Read the material below and tally how many lines hold the word "progress", giving the number and nothing else.

● ● ● ● ●

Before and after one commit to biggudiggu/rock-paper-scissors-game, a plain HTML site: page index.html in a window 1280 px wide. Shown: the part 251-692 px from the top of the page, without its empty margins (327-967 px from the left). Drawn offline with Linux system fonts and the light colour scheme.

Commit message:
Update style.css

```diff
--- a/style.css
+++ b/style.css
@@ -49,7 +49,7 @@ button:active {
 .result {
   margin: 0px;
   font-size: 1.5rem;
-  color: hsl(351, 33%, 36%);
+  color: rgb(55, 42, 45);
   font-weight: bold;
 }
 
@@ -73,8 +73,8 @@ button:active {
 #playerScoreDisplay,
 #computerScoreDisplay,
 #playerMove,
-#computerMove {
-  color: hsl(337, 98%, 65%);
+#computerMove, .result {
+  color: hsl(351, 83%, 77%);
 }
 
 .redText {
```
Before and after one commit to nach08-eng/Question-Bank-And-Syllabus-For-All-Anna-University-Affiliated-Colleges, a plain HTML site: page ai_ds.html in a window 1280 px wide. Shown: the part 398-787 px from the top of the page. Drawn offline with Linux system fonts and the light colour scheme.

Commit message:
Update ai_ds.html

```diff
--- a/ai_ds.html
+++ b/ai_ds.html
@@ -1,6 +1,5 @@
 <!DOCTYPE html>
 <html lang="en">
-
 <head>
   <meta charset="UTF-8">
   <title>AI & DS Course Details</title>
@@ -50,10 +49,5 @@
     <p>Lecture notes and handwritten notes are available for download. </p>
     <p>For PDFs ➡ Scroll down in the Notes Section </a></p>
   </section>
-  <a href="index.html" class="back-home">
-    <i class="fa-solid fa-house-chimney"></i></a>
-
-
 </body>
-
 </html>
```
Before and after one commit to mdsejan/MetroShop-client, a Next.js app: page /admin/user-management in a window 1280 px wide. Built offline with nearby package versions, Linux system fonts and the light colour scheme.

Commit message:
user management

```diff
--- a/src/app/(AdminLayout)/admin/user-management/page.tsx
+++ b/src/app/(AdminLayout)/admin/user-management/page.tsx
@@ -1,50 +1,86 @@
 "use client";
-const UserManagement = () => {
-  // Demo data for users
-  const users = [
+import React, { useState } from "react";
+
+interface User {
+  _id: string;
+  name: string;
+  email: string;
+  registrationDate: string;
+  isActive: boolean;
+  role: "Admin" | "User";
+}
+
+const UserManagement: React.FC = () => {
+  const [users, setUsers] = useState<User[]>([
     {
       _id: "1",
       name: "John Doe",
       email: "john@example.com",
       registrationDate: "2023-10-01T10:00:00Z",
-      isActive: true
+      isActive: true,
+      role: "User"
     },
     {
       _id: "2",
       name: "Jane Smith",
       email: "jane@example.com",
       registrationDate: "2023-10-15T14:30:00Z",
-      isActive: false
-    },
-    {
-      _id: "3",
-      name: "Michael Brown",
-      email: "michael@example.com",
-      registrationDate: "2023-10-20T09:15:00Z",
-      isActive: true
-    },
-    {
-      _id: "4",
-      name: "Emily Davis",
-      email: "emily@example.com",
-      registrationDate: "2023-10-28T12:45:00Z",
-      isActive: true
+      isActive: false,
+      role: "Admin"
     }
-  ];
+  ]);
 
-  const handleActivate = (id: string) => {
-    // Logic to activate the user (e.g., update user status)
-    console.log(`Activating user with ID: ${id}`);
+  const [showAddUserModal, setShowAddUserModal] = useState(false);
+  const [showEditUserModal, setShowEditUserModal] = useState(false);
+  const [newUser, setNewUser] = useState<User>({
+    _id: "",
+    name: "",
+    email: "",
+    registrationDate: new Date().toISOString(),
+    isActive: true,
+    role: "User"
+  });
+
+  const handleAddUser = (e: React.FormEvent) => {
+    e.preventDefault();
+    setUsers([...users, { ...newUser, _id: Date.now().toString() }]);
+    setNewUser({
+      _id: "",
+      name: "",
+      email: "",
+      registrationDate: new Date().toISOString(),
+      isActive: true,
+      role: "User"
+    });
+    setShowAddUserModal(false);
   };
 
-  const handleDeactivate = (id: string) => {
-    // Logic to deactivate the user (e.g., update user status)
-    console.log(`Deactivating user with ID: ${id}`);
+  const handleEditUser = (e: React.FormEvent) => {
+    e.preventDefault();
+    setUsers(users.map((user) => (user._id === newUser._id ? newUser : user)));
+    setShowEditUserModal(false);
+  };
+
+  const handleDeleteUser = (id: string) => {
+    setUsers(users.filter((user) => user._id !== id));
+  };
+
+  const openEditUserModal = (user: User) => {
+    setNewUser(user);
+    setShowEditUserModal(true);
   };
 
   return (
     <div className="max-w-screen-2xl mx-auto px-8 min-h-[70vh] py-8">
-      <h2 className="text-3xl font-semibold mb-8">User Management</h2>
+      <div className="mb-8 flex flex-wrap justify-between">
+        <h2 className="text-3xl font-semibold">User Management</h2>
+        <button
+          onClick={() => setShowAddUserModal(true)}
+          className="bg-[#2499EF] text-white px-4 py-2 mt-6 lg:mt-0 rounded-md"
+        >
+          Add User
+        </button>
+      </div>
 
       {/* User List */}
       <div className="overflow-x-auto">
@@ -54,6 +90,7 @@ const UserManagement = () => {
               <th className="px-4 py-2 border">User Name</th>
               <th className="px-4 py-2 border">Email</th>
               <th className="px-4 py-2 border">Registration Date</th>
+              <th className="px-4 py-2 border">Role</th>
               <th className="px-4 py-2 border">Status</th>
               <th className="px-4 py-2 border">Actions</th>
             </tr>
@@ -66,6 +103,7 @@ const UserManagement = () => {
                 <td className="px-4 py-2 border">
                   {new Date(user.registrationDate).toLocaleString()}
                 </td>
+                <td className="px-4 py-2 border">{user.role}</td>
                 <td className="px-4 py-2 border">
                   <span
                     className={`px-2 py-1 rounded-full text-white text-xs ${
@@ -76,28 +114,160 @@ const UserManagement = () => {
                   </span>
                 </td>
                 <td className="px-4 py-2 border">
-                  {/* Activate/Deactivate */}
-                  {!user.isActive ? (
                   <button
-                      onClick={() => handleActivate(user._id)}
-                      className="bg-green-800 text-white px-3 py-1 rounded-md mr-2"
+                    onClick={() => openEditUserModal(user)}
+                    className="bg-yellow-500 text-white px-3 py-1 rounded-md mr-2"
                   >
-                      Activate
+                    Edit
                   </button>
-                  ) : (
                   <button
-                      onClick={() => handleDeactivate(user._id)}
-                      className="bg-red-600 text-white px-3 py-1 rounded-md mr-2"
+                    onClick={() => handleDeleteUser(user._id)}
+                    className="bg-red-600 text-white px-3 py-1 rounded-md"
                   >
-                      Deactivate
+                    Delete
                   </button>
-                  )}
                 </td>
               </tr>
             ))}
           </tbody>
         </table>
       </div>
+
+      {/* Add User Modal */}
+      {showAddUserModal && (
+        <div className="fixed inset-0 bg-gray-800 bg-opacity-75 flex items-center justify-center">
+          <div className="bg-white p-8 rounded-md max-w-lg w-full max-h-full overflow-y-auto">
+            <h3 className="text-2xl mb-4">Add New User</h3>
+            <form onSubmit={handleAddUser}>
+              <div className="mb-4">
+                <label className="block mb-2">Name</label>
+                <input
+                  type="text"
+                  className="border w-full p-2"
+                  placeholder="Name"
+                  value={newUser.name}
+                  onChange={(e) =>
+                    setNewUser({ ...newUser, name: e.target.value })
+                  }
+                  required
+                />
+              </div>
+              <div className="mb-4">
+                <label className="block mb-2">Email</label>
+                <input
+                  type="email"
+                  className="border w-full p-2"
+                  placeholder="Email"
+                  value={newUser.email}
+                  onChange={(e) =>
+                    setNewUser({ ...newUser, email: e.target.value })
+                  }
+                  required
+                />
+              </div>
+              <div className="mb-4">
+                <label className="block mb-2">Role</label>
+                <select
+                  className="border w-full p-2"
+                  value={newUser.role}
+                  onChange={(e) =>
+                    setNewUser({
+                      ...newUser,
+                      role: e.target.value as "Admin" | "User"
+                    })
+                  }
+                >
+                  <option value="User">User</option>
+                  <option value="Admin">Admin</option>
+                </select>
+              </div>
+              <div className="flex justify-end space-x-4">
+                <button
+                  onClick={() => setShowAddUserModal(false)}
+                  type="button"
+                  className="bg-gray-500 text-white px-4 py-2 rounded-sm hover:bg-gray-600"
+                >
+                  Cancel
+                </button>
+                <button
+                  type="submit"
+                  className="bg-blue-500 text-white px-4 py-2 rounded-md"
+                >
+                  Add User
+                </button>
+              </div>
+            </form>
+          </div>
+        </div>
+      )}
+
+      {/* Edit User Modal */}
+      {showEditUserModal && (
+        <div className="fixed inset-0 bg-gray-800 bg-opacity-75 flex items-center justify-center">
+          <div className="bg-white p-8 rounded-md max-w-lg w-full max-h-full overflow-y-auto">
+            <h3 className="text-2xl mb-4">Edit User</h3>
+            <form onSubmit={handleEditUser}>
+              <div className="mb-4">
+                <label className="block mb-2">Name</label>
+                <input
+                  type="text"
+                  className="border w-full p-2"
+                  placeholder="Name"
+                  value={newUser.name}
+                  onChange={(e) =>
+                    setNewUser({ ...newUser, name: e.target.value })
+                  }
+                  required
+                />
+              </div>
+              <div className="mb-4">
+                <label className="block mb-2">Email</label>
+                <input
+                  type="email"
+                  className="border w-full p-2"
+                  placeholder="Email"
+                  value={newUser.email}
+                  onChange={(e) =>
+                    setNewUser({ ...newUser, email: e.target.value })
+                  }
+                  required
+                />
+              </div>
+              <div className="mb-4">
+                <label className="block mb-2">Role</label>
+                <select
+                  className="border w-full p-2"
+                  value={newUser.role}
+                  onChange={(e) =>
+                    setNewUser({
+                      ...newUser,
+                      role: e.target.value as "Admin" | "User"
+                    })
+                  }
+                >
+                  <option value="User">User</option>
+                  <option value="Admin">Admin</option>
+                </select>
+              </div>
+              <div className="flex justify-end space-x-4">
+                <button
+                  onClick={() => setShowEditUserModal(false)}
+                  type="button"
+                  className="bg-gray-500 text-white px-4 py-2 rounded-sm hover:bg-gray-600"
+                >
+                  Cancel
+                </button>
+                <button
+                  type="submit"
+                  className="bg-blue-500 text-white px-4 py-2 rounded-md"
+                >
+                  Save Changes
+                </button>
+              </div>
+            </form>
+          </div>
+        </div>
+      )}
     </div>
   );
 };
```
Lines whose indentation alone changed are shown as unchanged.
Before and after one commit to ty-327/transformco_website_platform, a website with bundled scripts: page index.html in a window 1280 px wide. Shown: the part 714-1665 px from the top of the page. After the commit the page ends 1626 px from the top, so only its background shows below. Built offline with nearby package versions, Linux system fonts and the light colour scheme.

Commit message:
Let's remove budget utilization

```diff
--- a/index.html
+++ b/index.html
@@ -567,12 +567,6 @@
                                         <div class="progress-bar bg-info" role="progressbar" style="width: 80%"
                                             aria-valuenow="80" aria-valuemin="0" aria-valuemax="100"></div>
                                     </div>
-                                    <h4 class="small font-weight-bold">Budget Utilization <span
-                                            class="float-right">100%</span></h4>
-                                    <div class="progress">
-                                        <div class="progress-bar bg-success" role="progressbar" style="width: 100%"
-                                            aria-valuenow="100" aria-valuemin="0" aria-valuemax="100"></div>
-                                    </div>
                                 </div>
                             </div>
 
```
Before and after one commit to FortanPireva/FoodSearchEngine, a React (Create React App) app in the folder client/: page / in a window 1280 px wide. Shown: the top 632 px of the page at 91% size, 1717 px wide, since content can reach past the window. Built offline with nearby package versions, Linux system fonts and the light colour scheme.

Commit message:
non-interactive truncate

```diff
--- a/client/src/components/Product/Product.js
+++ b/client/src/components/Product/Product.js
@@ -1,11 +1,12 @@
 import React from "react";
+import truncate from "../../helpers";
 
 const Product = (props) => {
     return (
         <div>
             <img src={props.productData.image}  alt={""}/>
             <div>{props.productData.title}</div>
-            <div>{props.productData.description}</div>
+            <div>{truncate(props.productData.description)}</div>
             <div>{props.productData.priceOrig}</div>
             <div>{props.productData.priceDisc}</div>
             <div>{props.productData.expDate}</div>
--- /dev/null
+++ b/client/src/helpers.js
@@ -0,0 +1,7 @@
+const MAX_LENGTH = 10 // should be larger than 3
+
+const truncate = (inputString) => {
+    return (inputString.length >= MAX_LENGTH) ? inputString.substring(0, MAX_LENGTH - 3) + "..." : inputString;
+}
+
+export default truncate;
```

● ● ● ● ●

SOLUTION: 3